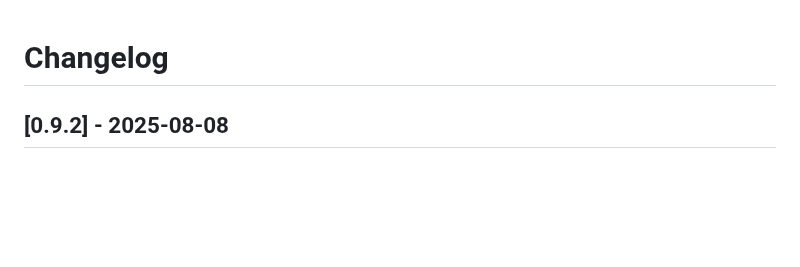
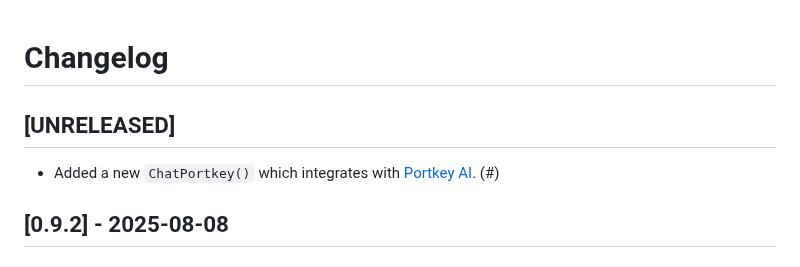
Before and after one commit to posit-dev/chatlas, a Markdown page: CHANGELOG.md, the part around the change. Drawn GitHub-style; blank space fills up the shorter version.

Commit message:
update changelog

```diff
--- a/CHANGELOG.md
+++ b/CHANGELOG.md
@@ -6,6 +6,11 @@ All notable changes to this project will be documented in this file.
 The format is based on [Keep a Changelog](https://keepachangelog.com/en/1.1.0/),
 and this project adheres to [Semantic Versioning](https://semver.org/spec/v2.0.0.html).
 -->
+
+## [UNRELEASED]
+
+* Added a new `ChatPortkey()` which integrates with [Portkey AI](https://portkey.ai/). (#)
+
 
 ## [0.9.2] - 2025-08-08
 
```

> PROBLEM STATEMENT
What is the count of lines in the data above containing the string "https"? Write the number and nothing else.

> ANSWER TO THIS TASK
3